RECORDS FOR THIS TASK below:
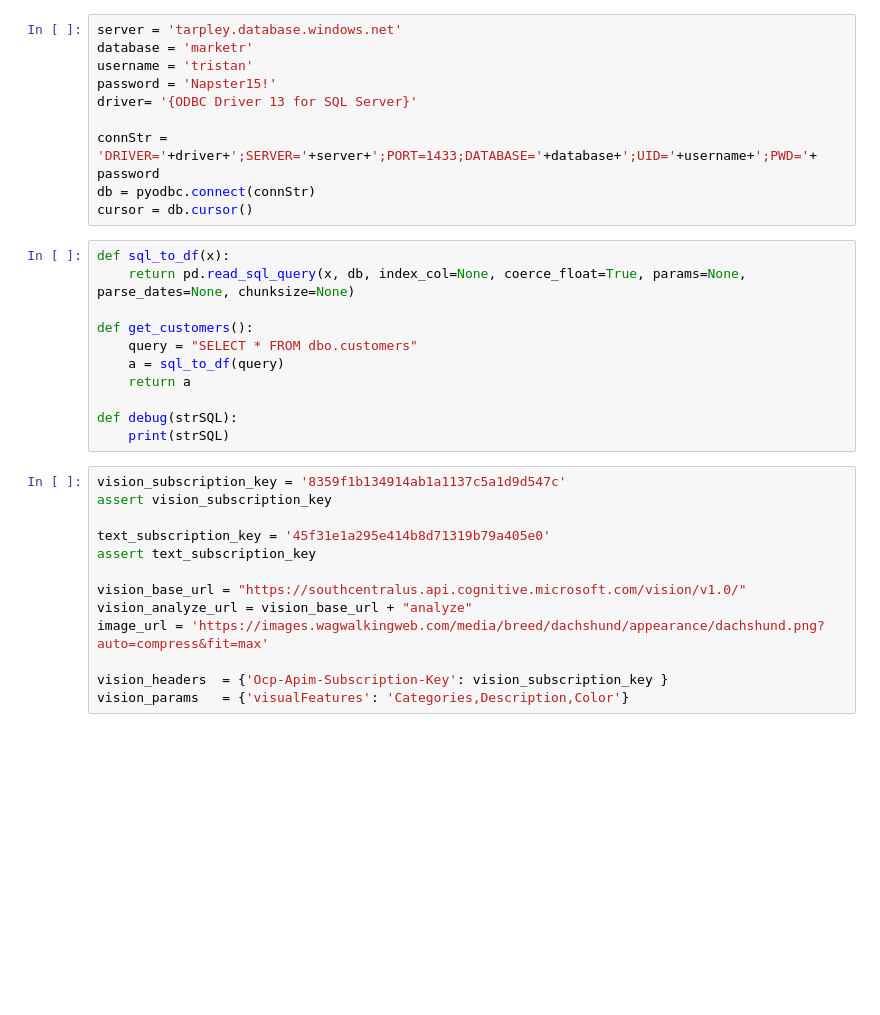
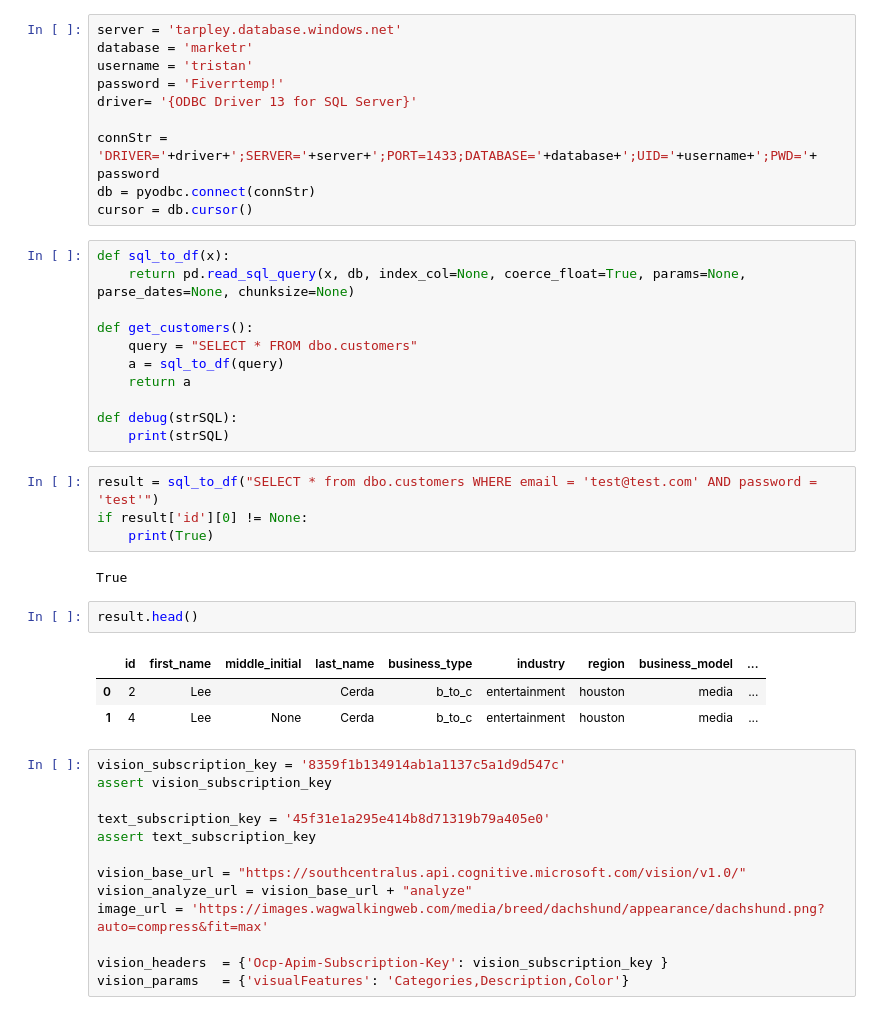
Before and after one commit to tristan-kenneth-tarpley/marketr, a Jupyter notebook: analysis.ipynb, the cells around one changed output. Drawn from its saved outputs; the diff is of its cells as text; blank space fills up the shorter version.

```diff
--- a/analysis.ipynb
+++ b/analysis.ipynb
@@ -13,7 +13,7 @@ from itertools import product
 server = 'tarpley.database.windows.net'
 database = 'marketr'
 username = 'tristan'
-password = 'Napster15!'
+password = 'Fiverrtemp!'
 driver= '{ODBC Driver 13 for SQL Server}'
 
 connStr = 'DRIVER='+driver+';SERVER='+server+';PORT=1433;DATABASE='+database+';UID='+username+';PWD='+ password
@@ -30,6 +30,18 @@ def get_customers():
 
 def debug(strSQL):
     print(strSQL)
+# %%
+result = sql_to_df("SELECT * from dbo.customers WHERE email = 'test@test.com' AND password = 'test'")
+if result['id'][0] != None:
+    print(True)
+# %% [output]
+True
+# %%
+result.head()
+# %% [output]
+|  | id | first_name | middle_initial | last_name | business_type | industry | region | business_model | ... |
+| 0 | 2 | Lee |  | Cerda | b_to_c | entertainment | houston | media | ... |
+| 1 | 4 | Lee | None | Cerda | b_to_c | entertainment | houston | media | ... |
 # %%
 vision_subscription_key = '8359f1b134914ab1a1137c5a1d9d547c'
 assert vision_subscription_key
```
Also changed, not shown: 4 other files.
End of RECORDS FOR THIS TASK.
PROBLEM STATEMENT:
Pull out every line of the records that includes the string "password".

ANSWER SPACE:
-password = 'Napster15!'
+password = 'Fiverrtemp!'
 connStr = 'DRIVER='+driver+';SERVER='+server+';PORT=1433;DATABASE='+database+';UID='+username+';PWD='+ password
+result = sql_to_df("SELECT * from dbo.customers WHERE email = 'test@test.com' AND password = 'test'")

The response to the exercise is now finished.